The GNOME Maps developers continued to provide really interesting updates for the application, and now they are working on a new feature that will allow users to add POIs on OpenStreetMap.
GNOME Maps didn’t make a lot of sense when it was first introduced into the GNOME stack, and it remained a somewhat odd application that usually ships installed by default. In the past few months, more and more features have made their way into GNOME Maps, and it looks like we now have some real reasons to have it installed.
The version that was launched with GNOME 3.16 wasn’t all that interesting, but its developers continued to push changes and improvements. The fact that users will now be able to add POI (points of interest) on OpenStreetMap is a cool new feature and opens up a lot of possibilities.
More complex editing is coming
This is just the beginning for GNOME Maps, and the application will soon be able to do much more complex actions than just add some POI items.
“The last couple of weeks I’ve been busy implementing support for adding locations (POIs) to OpenStreetMap using GNOME Maps. A new menu item for adding a location is added to the context menu, clicking it would show the account dialog if you haven’t already signed in, just as when editing an already existing location. Otherwise (or after a successful log-in), the editing dialog on a new empty object will be shown,” developer Marcus Lundbladexplained.
Developers are also considering allowing users to edit the type of existing objects, but that’s still being debated. Some really nice features are coming to GNOME Maps, and we covered them in a previous article, and you can check that if you’re interested in finding out more.

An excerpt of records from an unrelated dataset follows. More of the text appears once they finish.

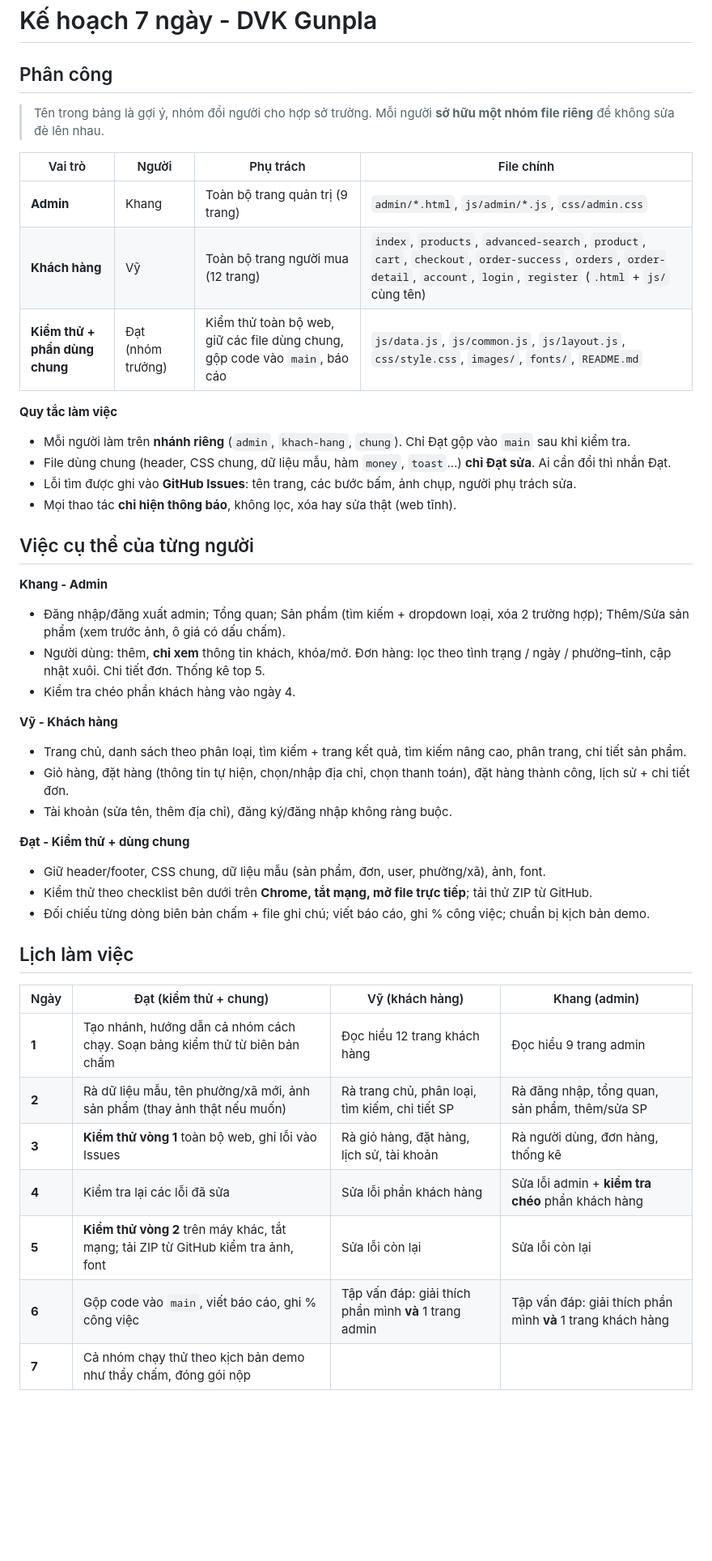
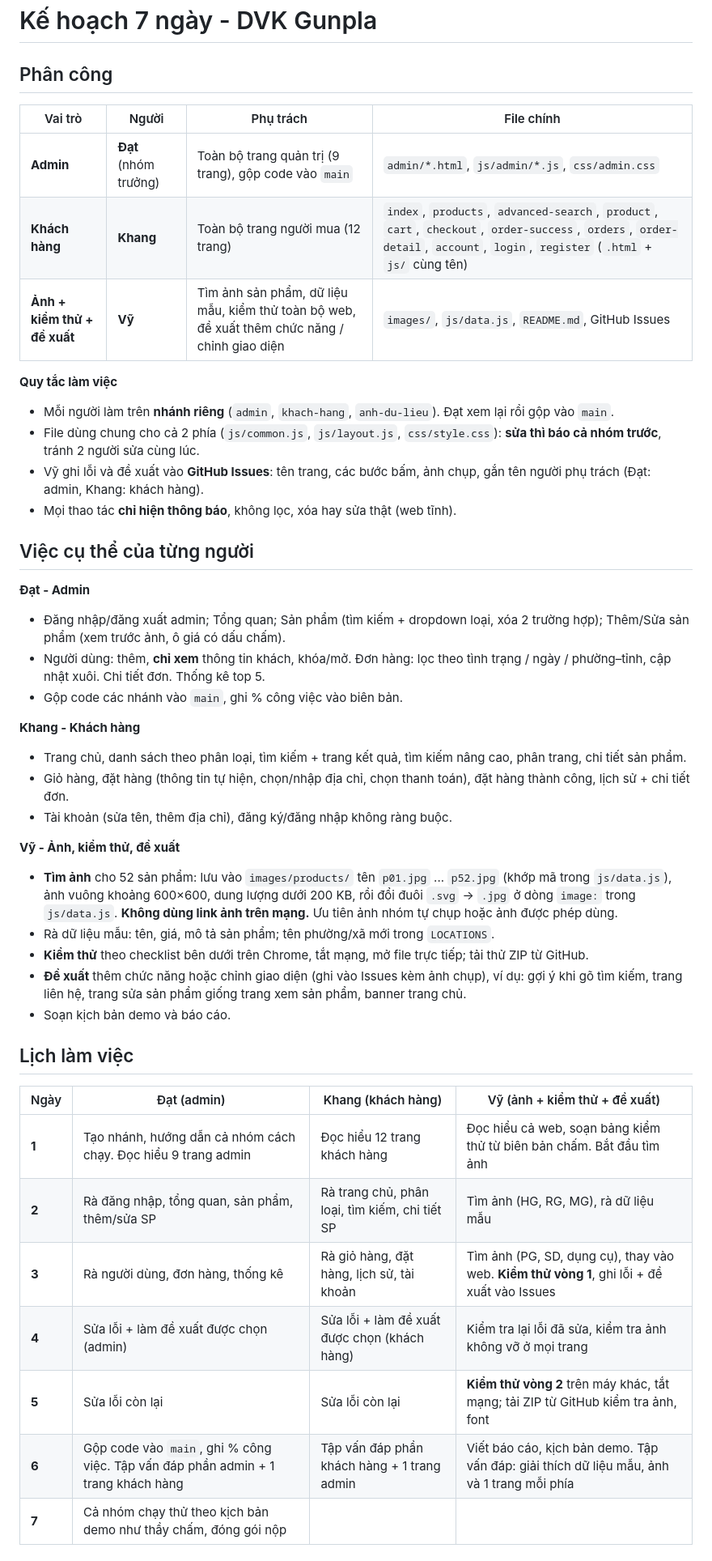
Before and after one commit to MaGiaVy/Web, a Markdown page: KE_HOACH.md, the part around one of its changes. Shown at 81% size. Drawn GitHub-style; blank space fills up the shorter version.

Commit message:
Phân công: Đạt admin, Khang khách hàng, Vỹ ảnh + kiểm thử + đề xuất
Co-Authored-By: Claude Opus 5.5 <noreply@anthropic.com>

```diff
--- a/KE_HOACH.md
+++ b/KE_HOACH.md
@@ -1,44 +1,44 @@
 # Kế hoạch 7 ngày - DVK Gunpla
 
 ## Phân công
-> Tên trong bảng là gợi ý, nhóm đổi người cho hợp sở trường. Mỗi người **sở hữu một nhóm file riêng** để không sửa đè lên nhau.
-
 | Vai trò | Người | Phụ trách | File chính |
 |---|---|---|---|
-| **Admin** | Khang | Toàn bộ trang quản trị (9 trang) | `admin/*.html`, `js/admin/*.js`, `css/admin.css` |
-| **Khách hàng** | Vỹ | Toàn bộ trang người mua (12 trang) | `index`, `products`, `advanced-search`, `product`, `cart`, `checkout`, `order-success`, `orders`, `order-detail`, `account`, `login`, `register` (`.html` + `js/` cùng tên) |
-| **Kiểm thử + phần dùng chung** | Đạt (nhóm trưởng) | Kiểm thử toàn bộ web, giữ các file dùng chung, gộp code vào `main`, báo cáo | `js/data.js`, `js/common.js`, `js/layout.js`, `css/style.css`, `images/`, `fonts/`, `README.md` |
+| **Admin** | **Đạt** (nhóm trưởng) | Toàn bộ trang quản trị (9 trang), gộp code vào `main` | `admin/*.html`, `js/admin/*.js`, `css/admin.css` |
+| **Khách hàng** | **Khang** | Toàn bộ trang người mua (12 trang) | `index`, `products`, `advanced-search`, `product`, `cart`, `checkout`, `order-success`, `orders`, `order-detail`, `account`, `login`, `register` (`.html` + `js/` cùng tên) |
+| **Ảnh + kiểm thử + đề xuất** | **Vỹ** | Tìm ảnh sản phẩm, dữ liệu mẫu, kiểm thử toàn bộ web, đề xuất thêm chức năng / chỉnh giao diện | `images/`, `js/data.js`, `README.md`, GitHub Issues |
 
 **Quy tắc làm việc**
-- Mỗi người làm trên **nhánh riêng** (`admin`, `khach-hang`, `chung`). Chỉ Đạt gộp vào `main` sau khi kiểm tra.
-- File dùng chung (header, CSS chung, dữ liệu mẫu, hàm `money`, `toast`…) **chỉ Đạt sửa**. Ai cần đổi thì nhắn Đạt.
-- Lỗi tìm được ghi vào **GitHub Issues**: tên trang, các bước bấm, ảnh chụp, người phụ trách sửa.
+- Mỗi người làm trên **nhánh riêng** (`admin`, `khach-hang`, `anh-du-lieu`). Đạt xem lại rồi gộp vào `main`.
+- File dùng chung cho cả 2 phía (`js/common.js`, `js/layout.js`, `css/style.css`): **sửa thì báo cả nhóm trước**, tránh 2 người sửa cùng lúc.
+- Vỹ ghi lỗi và đề xuất vào **GitHub Issues**: tên trang, các bước bấm, ảnh chụp, gắn tên người phụ trách (Đạt: admin, Khang: khách hàng).
 - Mọi thao tác **chỉ hiện thông báo**, không lọc, xóa hay sửa thật (web tĩnh).
 
 ## Việc cụ thể của từng người
-**Khang - Admin**
+**Đạt - Admin**
 - Đăng nhập/đăng xuất admin; Tổng quan; Sản phẩm (tìm kiếm + dropdown loại, xóa 2 trường hợp); Thêm/Sửa sản phẩm (xem trước ảnh, ô giá có dấu chấm).
 - Người dùng: thêm, **chỉ xem** thông tin khách, khóa/mở. Đơn hàng: lọc theo tình trạng / ngày / phường–tỉnh, cập nhật xuôi. Chi tiết đơn. Thống kê top 5.
-- Kiểm tra chéo phần khách hàng vào ngày 4.
+- Gộp code các nhánh vào `main`, ghi % công việc vào biên bản.
 
-**Vỹ - Khách hàng**
+**Khang - Khách hàng**
 - Trang chủ, danh sách theo phân loại, tìm kiếm + trang kết quả, tìm kiếm nâng cao, phân trang, chi tiết sản phẩm.
 - Giỏ hàng, đặt hàng (thông tin tự hiện, chọn/nhập địa chỉ, chọn thanh toán), đặt hàng thành công, lịch sử + chi tiết đơn.
 - Tài khoản (sửa tên, thêm địa chỉ), đăng ký/đăng nhập không ràng buộc.
 
-**Đạt - Kiểm thử + dùng chung**
-- Giữ header/footer, CSS chung, dữ liệu mẫu (sản phẩm, đơn, user, phường/xã), ảnh, font.
-- Kiểm thử theo checklist bên dưới trên **Chrome, tắt mạng, mở file trực tiếp**; tải thử ZIP từ GitHub.
-- Đối chiếu từng dòng biên bản chấm + file ghi chú; viết báo cáo, ghi % công việc; chuẩn bị kịch bản demo.
+**Vỹ - Ảnh, kiểm thử, đề xuất**
+- **Tìm ảnh** cho 52 sản phẩm: lưu vào `images/products/` tên `p01.jpg` ... `p52.jpg` (khớp mã trong `js/data.js`), ảnh vuông khoảng 600×600, dung lượng dưới 200 KB, rồi đổi đuôi `.svg` → `.jpg` ở dòng `image:` trong `js/data.js`. **Không dùng link ảnh trên mạng.** Ưu tiên ảnh nhóm tự chụp hoặc ảnh được phép dùng.
+- Rà dữ liệu mẫu: tên, giá, mô tả sản phẩm; tên phường/xã mới trong `LOCATIONS`.
+- **Kiểm thử** theo checklist bên dưới trên Chrome, tắt mạng, mở file trực tiếp; tải thử ZIP từ GitHub.
+- **Đề xuất** thêm chức năng hoặc chỉnh giao diện (ghi vào Issues kèm ảnh chụp), ví dụ: gợi ý khi gõ tìm kiếm, trang liên hệ, trang sửa sản phẩm giống trang xem sản phẩm, banner trang chủ.
+- Soạn kịch bản demo và báo cáo.
 
 ## Lịch làm việc
-| Ngày | Đạt (kiểm thử + chung) | Vỹ (khách hàng) | Khang (admin) |
+| Ngày | Đạt (admin) | Khang (khách hàng) | Vỹ (ảnh + kiểm thử + đề xuất) |
 |---|---|---|---|
-| **1** | Tạo nhánh, hướng dẫn cả nhóm cách chạy. Soạn bảng kiểm thử từ biên bản chấm | Đọc hiểu 12 trang khách hàng | Đọc hiểu 9 trang admin |
-| **2** | Rà dữ liệu mẫu, tên phường/xã mới, ảnh sản phẩm (thay ảnh thật nếu muốn) | Rà trang chủ, phân loại, tìm kiếm, chi tiết SP | Rà đăng nhập, tổng quan, sản phẩm, thêm/sửa SP |
-| **3** | **Kiểm thử vòng 1** toàn bộ web, ghi lỗi vào Issues | Rà giỏ hàng, đặt hàng, lịch sử, tài khoản | Rà người dùng, đơn hàng, thống kê |
-| **4** | Kiểm tra lại các lỗi đã sửa | Sửa lỗi phần khách hàng | Sửa lỗi admin + **kiểm tra chéo** phần khách hàng |
-| **5** | **Kiểm thử vòng 2** trên máy khác, tắt mạng; tải ZIP từ GitHub kiểm tra ảnh, font | Sửa lỗi còn lại | Sửa lỗi còn lại |
-| **6** | Gộp code vào `main`, viết báo cáo, ghi % công việc | Tập vấn đáp: giải thích phần mình **và** 1 trang admin | Tập vấn đáp: giải thích phần mình **và** 1 trang khách hàng |
+| **1** | Tạo nhánh, hướng dẫn cả nhóm cách chạy. Đọc hiểu 9 trang admin | Đọc hiểu 12 trang khách hàng | Đọc hiểu cả web, soạn bảng kiểm thử từ biên bản chấm. Bắt đầu tìm ảnh |
+| **2** | Rà đăng nhập, tổng quan, sản phẩm, thêm/sửa SP | Rà trang chủ, phân loại, tìm kiếm, chi tiết SP | Tìm ảnh (HG, RG, MG), rà dữ liệu mẫu |
+| **3** | Rà người dùng, đơn hàng, thống kê | Rà giỏ hàng, đặt hàng, lịch sử, tài khoản | Tìm ảnh (PG, SD, dụng cụ), thay vào web. **Kiểm thử vòng 1**, ghi lỗi + đề xuất vào Issues |
+| **4** | Sửa lỗi + làm đề xuất được chọn (admin) | Sửa lỗi + làm đề xuất được chọn (khách hàng) | Kiểm tra lại lỗi đã sửa, kiểm tra ảnh không vỡ ở mọi trang |
+| **5** | Sửa lỗi còn lại | Sửa lỗi còn lại | **Kiểm thử vòng 2** trên máy khác, tắt mạng; tải ZIP từ GitHub kiểm tra ảnh, font |
+| **6** | Gộp code vào `main`, ghi % công việc. Tập vấn đáp phần admin + 1 trang khách hàng | Tập vấn đáp phần khách hàng + 1 trang admin | Viết báo cáo, kịch bản demo. Tập vấn đáp: giải thích dữ liệu mẫu, ảnh và 1 trang mỗi phía |
 | **7** | Cả nhóm chạy thử theo kịch bản demo như thầy chấm, đóng gói nộp | | |
 
```
Also changed, not shown: other parts of KE_HOACH.md (+1 -1 lines).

All of these changes will be ready in time for the launch of GNOME 3.20, on March 23.